Exercise objective: Exact copy, pictures excluded: please retype every record below.

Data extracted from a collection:
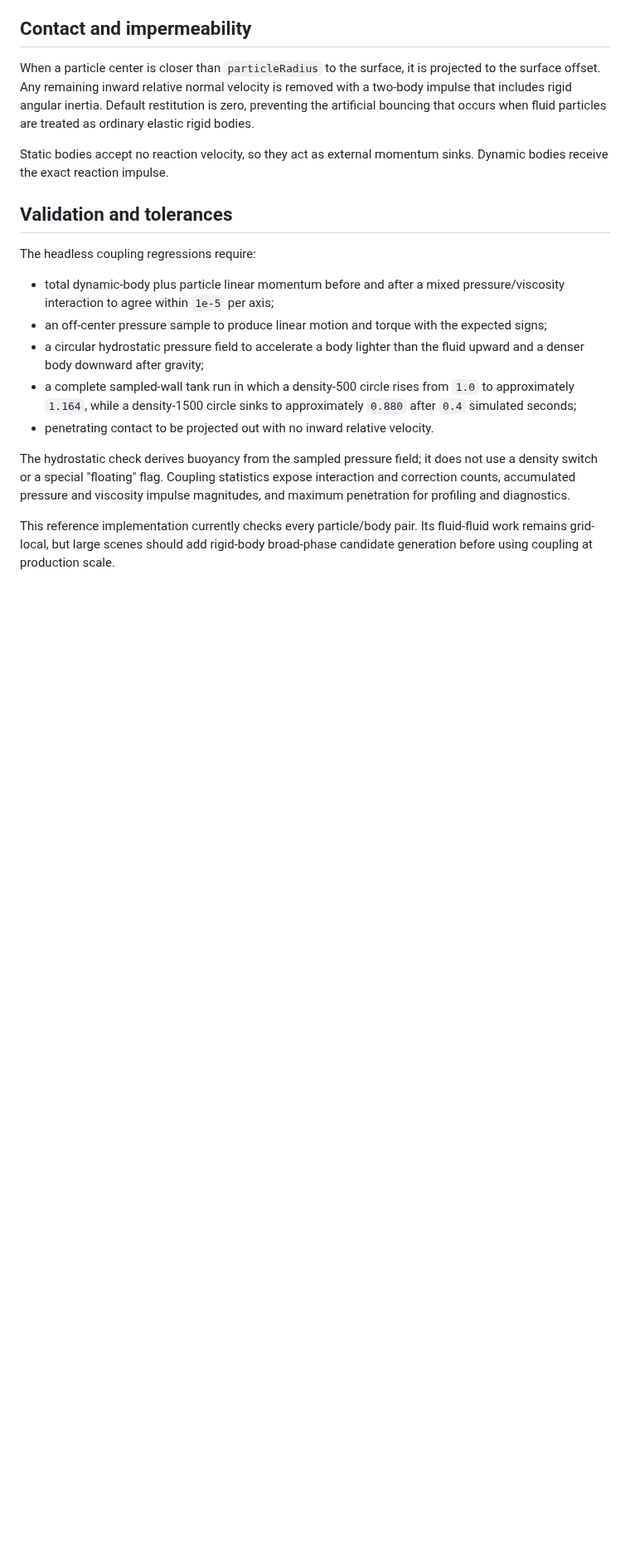
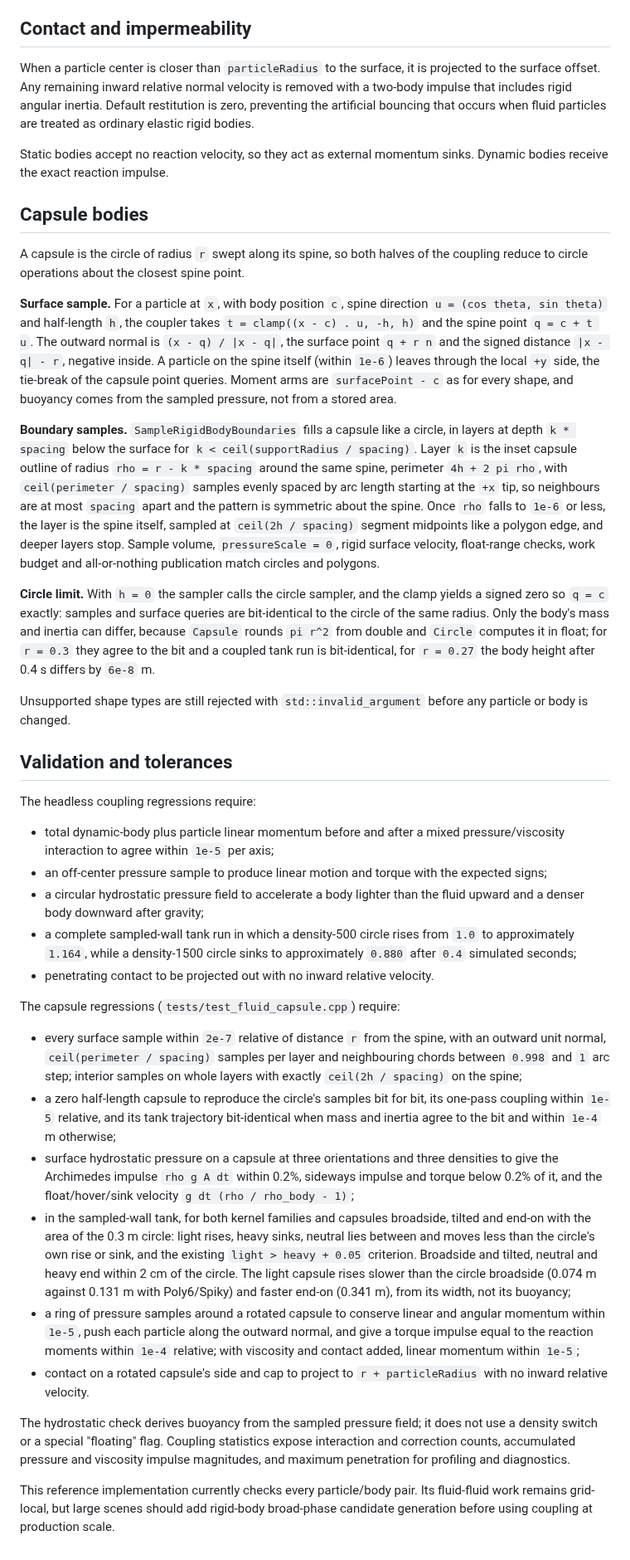
Before and after one commit to joaocarloscruz/2d-physicsengine, a Markdown page: docs/fluid-rigid-coupling.md, the part around one of its changes. Shown at 83% size. Drawn GitHub-style; blank space fills up the shorter version.

Commit message:
docs(fluids): describe capsule fluid coupling and drop the limitation

```diff
--- a/docs/fluid-rigid-coupling.md
+++ b/docs/fluid-rigid-coupling.md
@@ -60,6 +60,43 @@ particles are treated as ordinary elastic rigid bodies.
 Static bodies accept no reaction velocity, so they act as external momentum
 sinks. Dynamic bodies receive the exact reaction impulse.
 
+## Capsule bodies
+
+A capsule is the circle of radius `r` swept along its spine, so both halves of
+the coupling reduce to circle operations about the closest spine point.
+
+**Surface sample.** For a particle at `x`, with body position `c`, spine
+direction `u = (cos theta, sin theta)` and half-length `h`, the coupler takes
+`t = clamp((x - c) . u, -h, h)` and the spine point `q = c + t u`. The outward
+normal is `(x - q) / |x - q|`, the surface point `q + r n` and the signed
+distance `|x - q| - r`, negative inside. A particle on the spine itself (within
+`1e-6`) leaves through the local `+y` side, the tie-break of the capsule point
+queries. Moment arms are `surfacePoint - c` as for every shape, and buoyancy
+comes from the sampled pressure, not from a stored area.
+
+**Boundary samples.** `SampleRigidBodyBoundaries` fills a capsule like a
+circle, in layers at depth `k * spacing` below the surface for
+`k < ceil(supportRadius / spacing)`. Layer `k` is the inset capsule outline of
+radius `rho = r - k * spacing` around the same spine, perimeter
+`4h + 2 pi rho`, with `ceil(perimeter / spacing)` samples evenly spaced by arc
+length starting at the `+x` tip, so neighbours are at most `spacing` apart and
+the pattern is symmetric about the spine. Once `rho` falls to `1e-6` or less,
+the layer is the spine itself, sampled at `ceil(2h / spacing)` segment
+midpoints like a polygon edge, and deeper layers stop. Sample volume,
+`pressureScale = 0`, rigid surface velocity, float-range checks, work budget
+and all-or-nothing publication match circles and polygons.
+
+**Circle limit.** With `h = 0` the sampler calls the circle sampler, and the
+clamp yields a signed zero so `q = c` exactly: samples and surface queries are
+bit-identical to the circle of the same radius. Only the body's mass and
+inertia can differ, because `Capsule` rounds `pi r^2` from double and `Circle`
+computes it in float; for `r = 0.3` they agree to the bit and a coupled tank
+run is bit-identical, for `r = 0.27` the body height after 0.4 s differs by
+`6e-8` m.
+
+Unsupported shape types are still rejected with `std::invalid_argument`
+before any particle or body is changed.
+
 ## Validation and tolerances
 
 The headless coupling regressions require:
@@ -75,6 +112,34 @@ The headless coupling regressions require:
   approximately `0.880` after `0.4` simulated seconds;
 - penetrating contact to be projected out with no inward relative velocity.
 
+The capsule regressions (`tests/test_fluid_capsule.cpp`) require:
+
+- every surface sample within `2e-7` relative of distance `r` from the spine,
+  with an outward unit normal, `ceil(perimeter / spacing)` samples per layer
+  and neighbouring chords between `0.998` and `1` arc step; interior samples on
+  whole layers with exactly `ceil(2h / spacing)` on the spine;
+- a zero half-length capsule to reproduce the circle's samples bit for bit, its
+  one-pass coupling within `1e-5` relative, and its tank trajectory
+  bit-identical when mass and inertia agree to the bit and within `1e-4` m
+  otherwise;
+- surface hydrostatic pressure on a capsule at three orientations and three
+  densities to give the Archimedes impulse `rho g A dt` within 0.2%, sideways
+  impulse and torque below 0.2% of it, and the float/hover/sink velocity
+  `g dt (rho / rho_body - 1)`;
+- in the sampled-wall tank, for both kernel families and capsules broadside,
+  tilted and end-on with the area of the 0.3 m circle: light rises, heavy
+  sinks, neutral lies between and moves less than the circle's own rise or
+  sink, and the existing `light > heavy + 0.05` criterion. Broadside and
+  tilted, neutral and heavy end within 2 cm of the circle. The light capsule
+  rises slower than the circle broadside (0.074 m against 0.131 m with
+  Poly6/Spiky) and faster end-on (0.341 m), from its width, not its buoyancy;
+- a ring of pressure samples around a rotated capsule to conserve linear and
+  angular momentum within `1e-5`, push each particle along the outward normal,
+  and give a torque impulse equal to the reaction moments within `1e-4`
+  relative; with viscosity and contact added, linear momentum within `1e-5`;
+- contact on a rotated capsule's side and cap to project to `r +
+  particleRadius` with no inward relative velocity.
+
 The hydrostatic check derives buoyancy from the sampled pressure field; it does
 not use a density switch or a special "floating" flag. Coupling statistics expose
 interaction and correction counts, accumulated pressure and viscosity impulse
```
Also changed, not shown: other parts of docs/fluid-rigid-coupling.md (+2 -2 lines), docs/capsules.md (+8 -3 lines), docs/getting-started.md (+0 -1 lines).
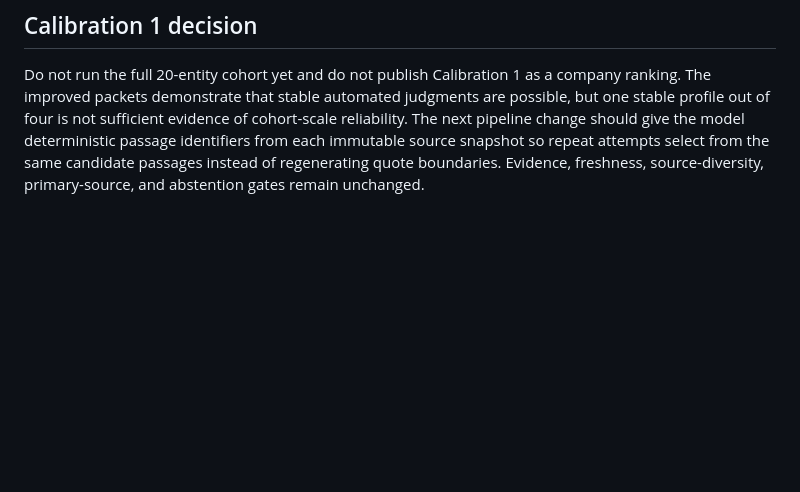
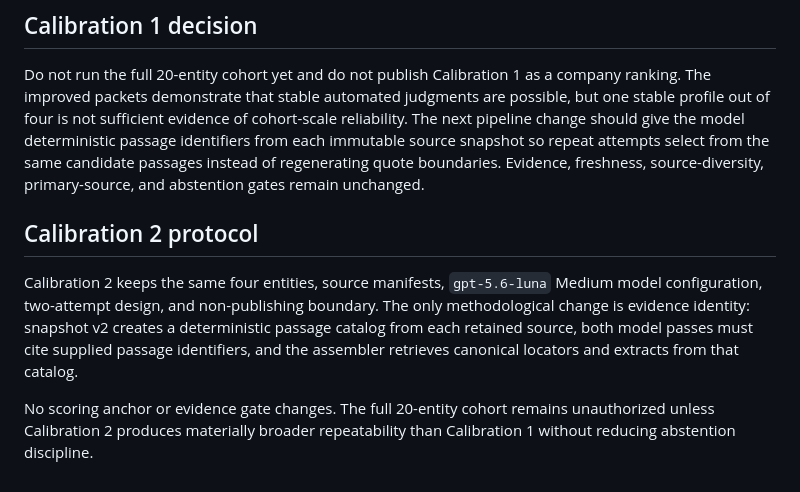
Before and after one commit to Trailgenic/exmxc-workers, a Markdown page: docs/ai-power-v2-pilot-run-log.md, the part around the change. Rendered like a GitHub page; blank space fills up the shorter version.

Commit message:
Update docs/ai-power-v2-pilot-run-log.md for deterministic passages

```diff
--- a/docs/ai-power-v2-pilot-run-log.md
+++ b/docs/ai-power-v2-pilot-run-log.md
@@ -40,3 +40,9 @@ The workflow must capture one immutable four-entity source snapshot before invok
 ## Calibration 1 decision
 
 Do not run the full 20-entity cohort yet and do not publish Calibration 1 as a company ranking. The improved packets demonstrate that stable automated judgments are possible, but one stable profile out of four is not sufficient evidence of cohort-scale reliability. The next pipeline change should give the model deterministic passage identifiers from each immutable source snapshot so repeat attempts select from the same candidate passages instead of regenerating quote boundaries. Evidence, freshness, source-diversity, primary-source, and abstention gates remain unchanged.
+
+## Calibration 2 protocol
+
+Calibration 2 keeps the same four entities, source manifests, `gpt-5.6-luna` Medium model configuration, two-attempt design, and non-publishing boundary. The only methodological change is evidence identity: snapshot v2 creates a deterministic passage catalog from each retained source, both model passes must cite supplied passage identifiers, and the assembler retrieves canonical locators and extracts from that catalog.
+
+No scoring anchor or evidence gate changes. The full 20-entity cohort remains unauthorized unless Calibration 2 produces materially broader repeatability than Calibration 1 without reducing abstention discipline.
```
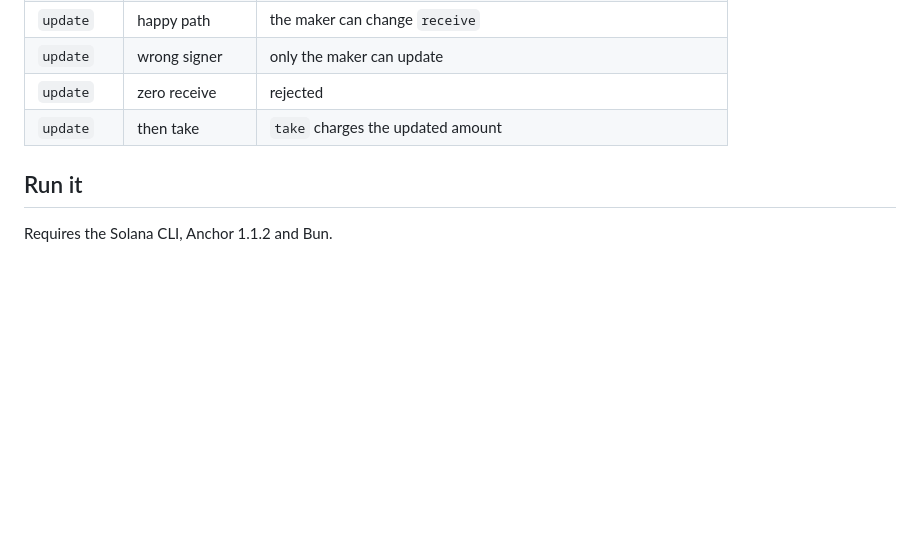
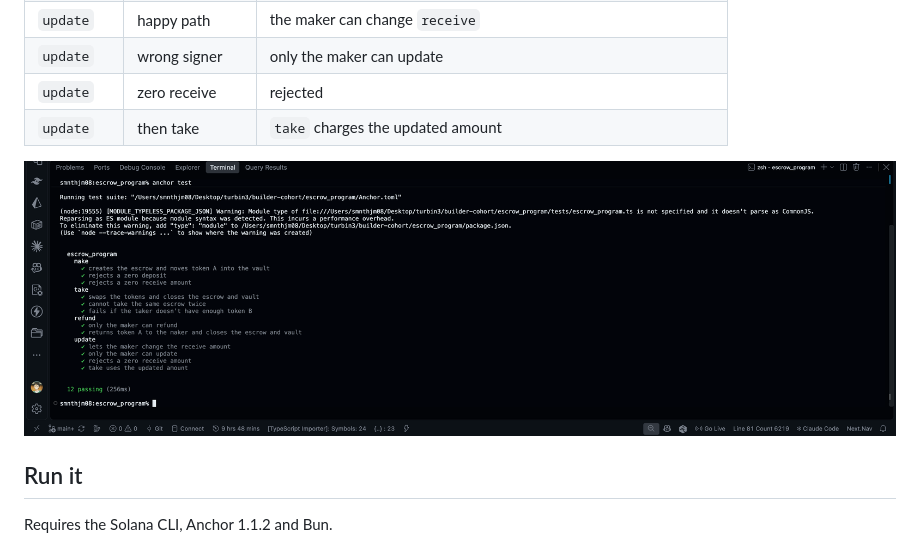
Before and after one commit to Smnthjm08/builders-cohort, a Markdown page: escrow_program/README.md, the part around the change. GitHub-like rendering; pictures changed too: escrow_program/test-results.png (added); blank space fills up the shorter version.

Commit message:
test cases screenshot added

```diff
--- a/escrow_program/README.md
+++ b/escrow_program/README.md
@@ -55,6 +55,8 @@ Anchor's built-in constraint errors cover the rest, such as a non-maker trying t
 | `update`    | zero receive     | rejected                                                           |
 | `update`    | then take        | `take` charges the updated amount                                  |
 
+![anchor test output: 12 passing](test-results.png)
+
 ## Run it
 
 Requires the Solana CLI, Anchor 1.1.2 and Bun.
```
Also changed, not shown: vault_program/README.md (+2 -0 lines), vault_program/test-results.png (added).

Exercise answer:
Before and after one commit to joaocarloscruz/2d-physicsengine, a Markdown page: docs/fluid-rigid-coupling.md, the part around one of its changes. Shown at 83% size. Drawn GitHub-style; blank space fills up the shorter version.

Commit message:
docs(fluids): describe capsule fluid coupling and drop the limitation

```diff
--- a/docs/fluid-rigid-coupling.md
+++ b/docs/fluid-rigid-coupling.md
@@ -60,6 +60,43 @@ particles are treated as ordinary elastic rigid bodies.
 Static bodies accept no reaction velocity, so they act as external momentum
 sinks. Dynamic bodies receive the exact reaction impulse.
 
+## Capsule bodies
+
+A capsule is the circle of radius `r` swept along its spine, so both halves of
+the coupling reduce to circle operations about the closest spine point.
+
+**Surface sample.** For a particle at `x`, with body position `c`, spine
+direction `u = (cos theta, sin theta)` and half-length `h`, the coupler takes
+`t = clamp((x - c) . u, -h, h)` and the spine point `q = c + t u`. The outward
+normal is `(x - q) / |x - q|`, the surface point `q + r n` and the signed
+distance `|x - q| - r`, negative inside. A particle on the spine itself (within
+`1e-6`) leaves through the local `+y` side, the tie-break of the capsule point
+queries. Moment arms are `surfacePoint - c` as for every shape, and buoyancy
+comes from the sampled pressure, not from a stored area.
+
+**Boundary samples.** `SampleRigidBodyBoundaries` fills a capsule like a
+circle, in layers at depth `k * spacing` below the surface for
+`k < ceil(supportRadius / spacing)`. Layer `k` is the inset capsule outline of
+radius `rho = r - k * spacing` around the same spine, perimeter
+`4h + 2 pi rho`, with `ceil(perimeter / spacing)` samples evenly spaced by arc
+length starting at the `+x` tip, so neighbours are at most `spacing` apart and
+the pattern is symmetric about the spine. Once `rho` falls to `1e-6` or less,
+the layer is the spine itself, sampled at `ceil(2h / spacing)` segment
+midpoints like a polygon edge, and deeper layers stop. Sample volume,
+`pressureScale = 0`, rigid surface velocity, float-range checks, work budget
+and all-or-nothing publication match circles and polygons.
+
+**Circle limit.** With `h = 0` the sampler calls the circle sampler, and the
+clamp yields a signed zero so `q = c` exactly: samples and surface queries are
+bit-identical to the circle of the same radius. Only the body's mass and
+inertia can differ, because `Capsule` rounds `pi r^2` from double and `Circle`
+computes it in float; for `r = 0.3` they agree to the bit and a coupled tank
+run is bit-identical, for `r = 0.27` the body height after 0.4 s differs by
+`6e-8` m.
+
+Unsupported shape types are still rejected with `std::invalid_argument`
+before any particle or body is changed.
+
 ## Validation and tolerances
 
 The headless coupling regressions require:
@@ -75,6 +112,34 @@ The headless coupling regressions require:
   approximately `0.880` after `0.4` simulated seconds;
 - penetrating contact to be projected out with no inward relative velocity.
 
+The capsule regressions (`tests/test_fluid_capsule.cpp`) require:
+
+- every surface sample within `2e-7` relative of distance `r` from the spine,
+  with an outward unit normal, `ceil(perimeter / spacing)` samples per layer
+  and neighbouring chords between `0.998` and `1` arc step; interior samples on
+  whole layers with exactly `ceil(2h / spacing)` on the spine;
+- a zero half-length capsule to reproduce the circle's samples bit for bit, its
+  one-pass coupling within `1e-5` relative, and its tank trajectory
+  bit-identical when mass and inertia agree to the bit and within `1e-4` m
+  otherwise;
+- surface hydrostatic pressure on a capsule at three orientations and three
+  densities to give the Archimedes impulse `rho g A dt` within 0.2%, sideways
+  impulse and torque below 0.2% of it, and the float/hover/sink velocity
+  `g dt (rho / rho_body - 1)`;
+- in the sampled-wall tank, for both kernel families and capsules broadside,
+  tilted and end-on with the area of the 0.3 m circle: light rises, heavy
+  sinks, neutral lies between and moves less than the circle's own rise or
+  sink, and the existing `light > heavy + 0.05` criterion. Broadside and
+  tilted, neutral and heavy end within 2 cm of the circle. The light capsule
+  rises slower than the circle broadside (0.074 m against 0.131 m with
+  Poly6/Spiky) and faster end-on (0.341 m), from its width, not its buoyancy;
+- a ring of pressure samples around a rotated capsule to conserve linear and
+  angular momentum within `1e-5`, push each particle along the outward normal,
+  and give a torque impulse equal to the reaction moments within `1e-4`
+  relative; with viscosity and contact added, linear momentum within `1e-5`;
+- contact on a rotated capsule's side and cap to project to `r +
+  particleRadius` with no inward relative velocity.
+
 The hydrostatic check derives buoyancy from the sampled pressure field; it does
 not use a density switch or a special "floating" flag. Coupling statistics expose
 interaction and correction counts, accumulated pressure and viscosity impulse
```
Also changed, not shown: other parts of docs/fluid-rigid-coupling.md (+2 -2 lines), docs/capsules.md (+8 -3 lines), docs/getting-started.md (+0 -1 lines).
Before and after one commit to Trailgenic/exmxc-workers, a Markdown page: docs/ai-power-v2-pilot-run-log.md, the part around the change. Rendered like a GitHub page; blank space fills up the shorter version.

Commit message:
Update docs/ai-power-v2-pilot-run-log.md for deterministic passages

```diff
--- a/docs/ai-power-v2-pilot-run-log.md
+++ b/docs/ai-power-v2-pilot-run-log.md
@@ -40,3 +40,9 @@ The workflow must capture one immutable four-entity source snapshot before invok
 ## Calibration 1 decision
 
 Do not run the full 20-entity cohort yet and do not publish Calibration 1 as a company ranking. The improved packets demonstrate that stable automated judgments are possible, but one stable profile out of four is not sufficient evidence of cohort-scale reliability. The next pipeline change should give the model deterministic passage identifiers from each immutable source snapshot so repeat attempts select from the same candidate passages instead of regenerating quote boundaries. Evidence, freshness, source-diversity, primary-source, and abstention gates remain unchanged.
+
+## Calibration 2 protocol
+
+Calibration 2 keeps the same four entities, source manifests, `gpt-5.6-luna` Medium model configuration, two-attempt design, and non-publishing boundary. The only methodological change is evidence identity: snapshot v2 creates a deterministic passage catalog from each retained source, both model passes must cite supplied passage identifiers, and the assembler retrieves canonical locators and extracts from that catalog.
+
+No scoring anchor or evidence gate changes. The full 20-entity cohort remains unauthorized unless Calibration 2 produces materially broader repeatability than Calibration 1 without reducing abstention discipline.
```
Before and after one commit to Smnthjm08/builders-cohort, a Markdown page: escrow_program/README.md, the part around the change. GitHub-like rendering; pictures changed too: escrow_program/test-results.png (added); blank space fills up the shorter version.

Commit message:
test cases screenshot added

```diff
--- a/escrow_program/README.md
+++ b/escrow_program/README.md
@@ -55,6 +55,8 @@ Anchor's built-in constraint errors cover the rest, such as a non-maker trying t
 | `update`    | zero receive     | rejected                                                           |
 | `update`    | then take        | `take` charges the updated amount                                  |
 
+![anchor test output: 12 passing](test-results.png)
+
 ## Run it
 
 Requires the Solana CLI, Anchor 1.1.2 and Bun.
```
Also changed, not shown: vault_program/README.md (+2 -0 lines), vault_program/test-results.png (added).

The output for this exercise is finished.